_Materials provided_
####

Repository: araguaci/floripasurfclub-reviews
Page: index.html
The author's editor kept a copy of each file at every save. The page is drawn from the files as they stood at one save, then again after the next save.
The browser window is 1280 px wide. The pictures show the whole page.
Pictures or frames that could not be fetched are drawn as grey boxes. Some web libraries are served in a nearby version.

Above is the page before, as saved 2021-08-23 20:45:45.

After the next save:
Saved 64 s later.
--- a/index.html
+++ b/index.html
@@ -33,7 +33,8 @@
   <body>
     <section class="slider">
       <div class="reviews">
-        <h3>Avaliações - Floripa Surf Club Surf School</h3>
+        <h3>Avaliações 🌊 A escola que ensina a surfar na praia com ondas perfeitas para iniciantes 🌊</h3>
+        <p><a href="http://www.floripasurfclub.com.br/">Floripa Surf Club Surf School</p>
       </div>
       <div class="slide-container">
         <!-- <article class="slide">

####

_Try it_
Would you repeat all the material exactly as it is shown?

_Output for this task_
Repository: araguaci/floripasurfclub-reviews
Page: index.html
The author's editor kept a copy of each file at every save. The page is drawn from the files as they stood at one save, then again after the next save.
The browser window is 1280 px wide. The pictures show the whole page.
Pictures or frames that could not be fetched are drawn as grey boxes. Some web libraries are served in a nearby version.

Above is the page before, as saved 2021-08-23 20:45:45.

After the next save:
Saved 64 s later.
--- a/index.html
+++ b/index.html
@@ -33,7 +33,8 @@
   <body>
     <section class="slider">
       <div class="reviews">
-        <h3>Avaliações - Floripa Surf Club Surf School</h3>
+        <h3>Avaliações 🌊 A escola que ensina a surfar na praia com ondas perfeitas para iniciantes 🌊</h3>
+        <p><a href="http://www.floripasurfclub.com.br/">Floripa Surf Club Surf School</p>
       </div>
       <div class="slide-container">
         <!-- <article class="slide">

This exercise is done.